Exercise requirements |
When a line of the records contains "labs", copy it.

Extracted data entries:
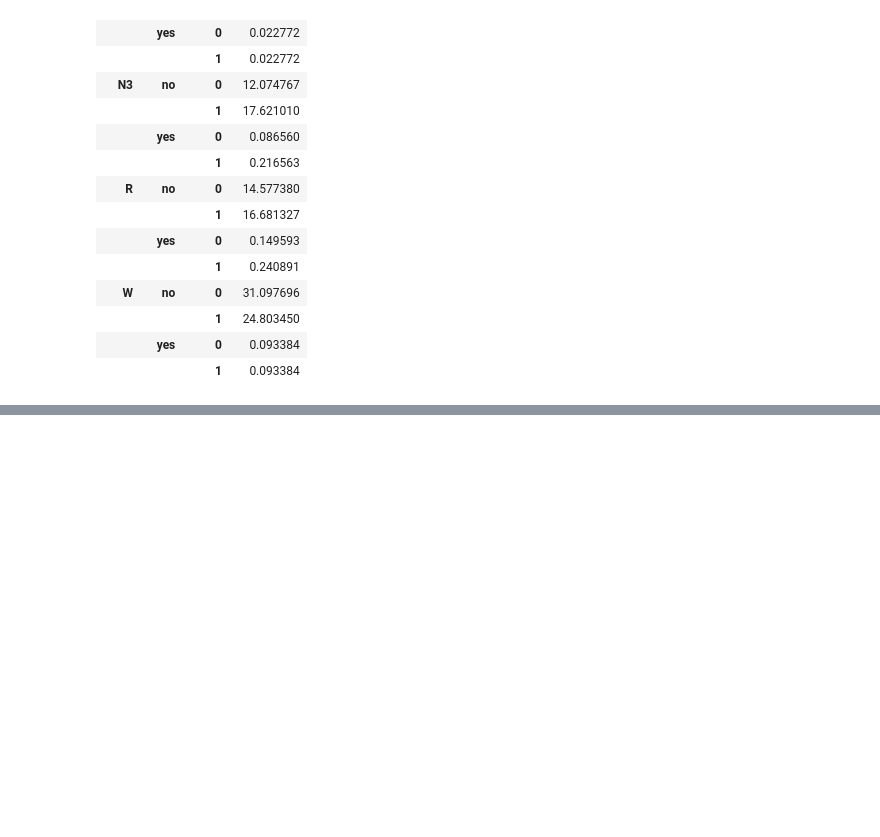
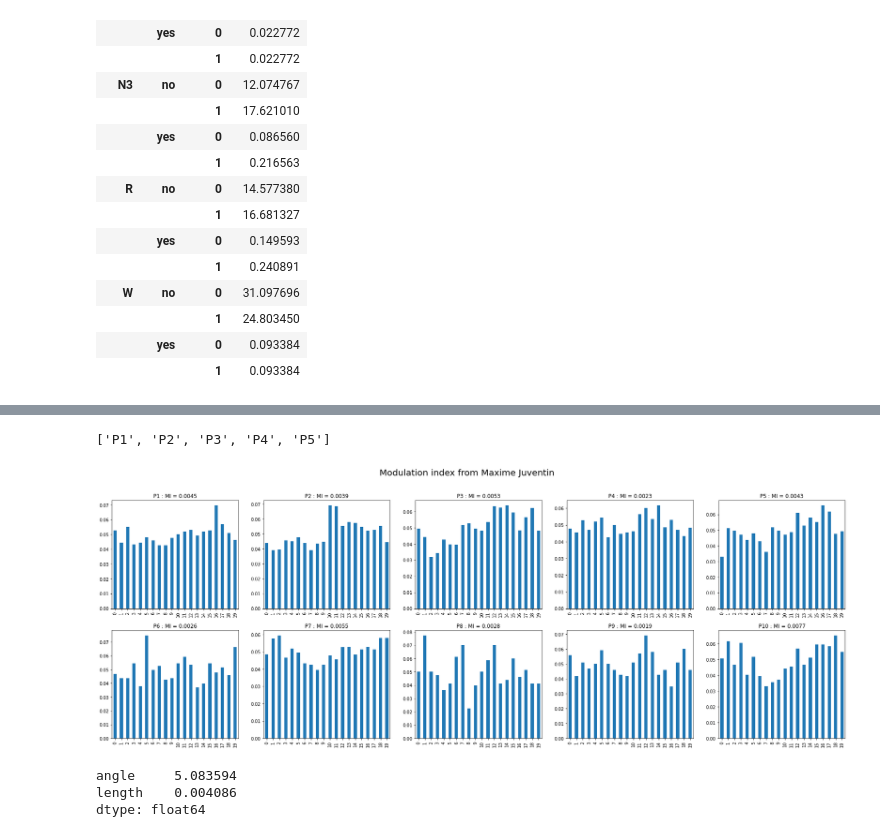
Before and after one commit to ValentinGhibaudo/Sleep_EEG_Respi, a Jupyter notebook: spindle_to_resp.ipynb, the cells around one changed output, grey strips where cells are left out. Saved outputs shown, nothing was run; the diff lists cells and outputs as text; code cells hidden in the pictures; blank space fills up the shorter version.

```diff
--- a/spindle_to_resp.ipynb
+++ b/spindle_to_resp.ipynb
@@ -399,0 +528,2 @@ ax.bar_label(ax.containers[0])
+# %%
+angle, length = get_complex_vector(phase=np.arange(20) / 20 * 2 * np.pi, amplitude=df_20_raw.mean().values)
@@ -400,7 +534,7 @@ ax.bar_label(ax.containers[0])
 # %%
 concat = []
 for patient in patients:
-    concat.append(pd.read_excel(f'../df_analyse/resp_features_{patient}.xlsx', index_col = [0])
+    concat.append(pd.read_excel(f'../df_analyse/resp_features_{patient}.xlsx', index_col = 0))
 df_all_rsp_features = pd.concat(concat)
 # %%
 df_20
@@ -418,9 +589,21 @@ df_mi
+# %%
+patients[:len(patients)//2]
+# %% [output]
+['P1', 'P2', 'P3', 'P4', 'P5']
 # %%
-fig ,axs = plt.subplots(nrows = 10, figsize = (5,50))
-for row, patient in enumerate(patients):
-    ax = axs[row]
-    df_20[df_20['norm'] == 'no'].set_index(['patient','stage','norm']).loc[(patient,'N2','no'), :].plot.bar(ax=ax)
-    angle = df_mi.set_index(['patient','norm']).loc[(patient,'no'),'angle'].round(2)
-    length = df_mi.set_index(['patient','norm']).loc[(patient,'no'),'length'].round(2)
-    title = f'{angle} , {length}'
-    ax.set_title(title)
+fig ,axs = plt.subplots(nrows = 2, ncols = 5, figsize = (30,10))
+fig.suptitle('Modulation index from Maxime Juventin', fontsize = 20)
+
+patient_1 = patients[:len(patients)//2]
+patient_2 = patients[len(patients)//2:]
+listes = [patient_1,patient_2]
+for row, liste in enumerate(listes):
+    for col, patient in enumerate(liste):
+        ax = axs[row,col]
+        df_20[df_20['norm'] == 'yes'].set_index(['patient','stage','norm']).loc[(patient,'N2','yes'), :].plot.bar(ax=ax)
+        length = df_mi.set_index(['patient','norm']).loc[(patient,'yes'),'length']
+        title = f'{patient} : MI = {round(float(length), 4)}'
+        ax.set_title(title)
+# plt.savefig('../presentation_2/MI_max_20bins')
+# %% [output]
+[figure, added]
@@ -428,0 +610,6 @@ circular_hist(ax[0], angles0)
+# %%
+df_mi[df_mi['norm'] == 'yes'].mean()
+# %% [output]
+angle     5.083594
+length    0.004086
+dtype: float64
```
Also changed, not shown: parts of 28 cells of this notebook, 5 other files.
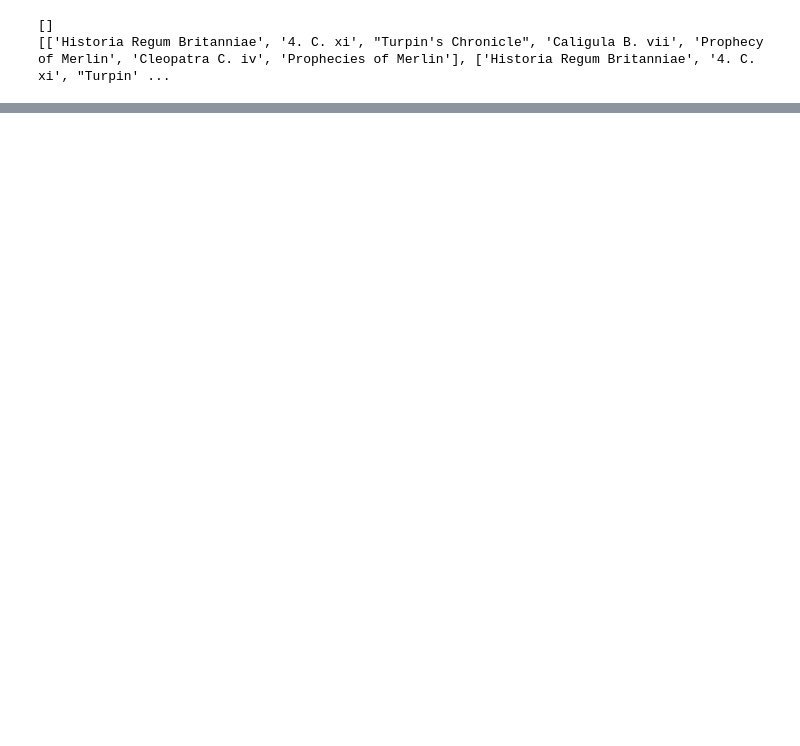
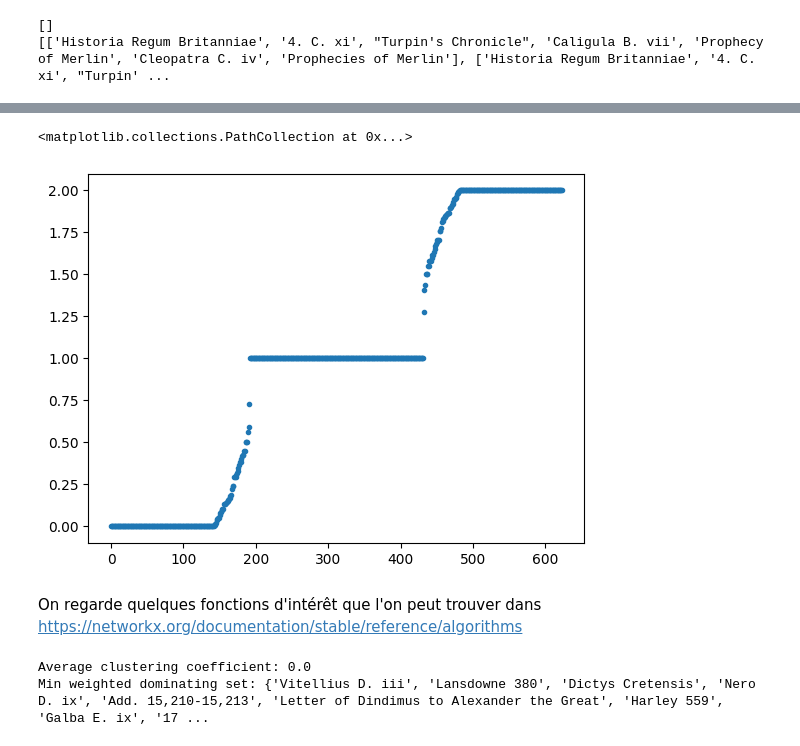
Before and after one commit to MathiasGarnier/CATASCRIPT, a Jupyter notebook: scripts/labs.ipynb, the cells around one changed output, grey strips where cells are left out. Cells and saved outputs as stored; diff of their text form; code cells hidden in the pictures; blank space fills up the shorter version.

```diff
--- a/scripts/labs.ipynb
+++ b/scripts/labs.ipynb
@@ -126,0 +167,13 @@ Densité: 0.002582623369140223
+# %%
+plt.scatter([x for x in range(len(nx.normalized_laplacian_spectrum(G)))], nx.normalized_laplacian_spectrum(G), marker='.')
+# %% [output]
+<matplotlib.collections.PathCollection at 0x...>
+[figure, added]
+# %% [markdown]
+On regarde quelques fonctions d'intérêt que l'on peut trouver dans https://networkx.org/documentation/stable/reference/algorithms
+# %%
+print("Average clustering coefficient:", nx.average_clustering(G))
+print("Min weighted dominating set:", nx.approximation.min_weighted_dominating_set(G))
+# %% [output]
+Average clustering coefficient: 0.0
+Min weighted dominating set: {'Vitellius D. iii', 'Lansdowne 380', 'Dictys Cretensis', 'Nero D. ix', 'Add. 15,210-15,213', 'Letter of Dindimus to Alexander the Great', 'Harley 559', 'Galba E. ix', '17 ...
```
Also changed, not shown: parts of 18 cells of this notebook.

Output of the exercise |
Before and after one commit to MathiasGarnier/CATASCRIPT, a Jupyter notebook: scripts/labs.ipynb, the cells around one changed output, grey strips where cells are left out. Cells and saved outputs as stored; diff of their text form; code cells hidden in the pictures; blank space fills up the shorter version.
--- a/scripts/labs.ipynb
+++ b/scripts/labs.ipynb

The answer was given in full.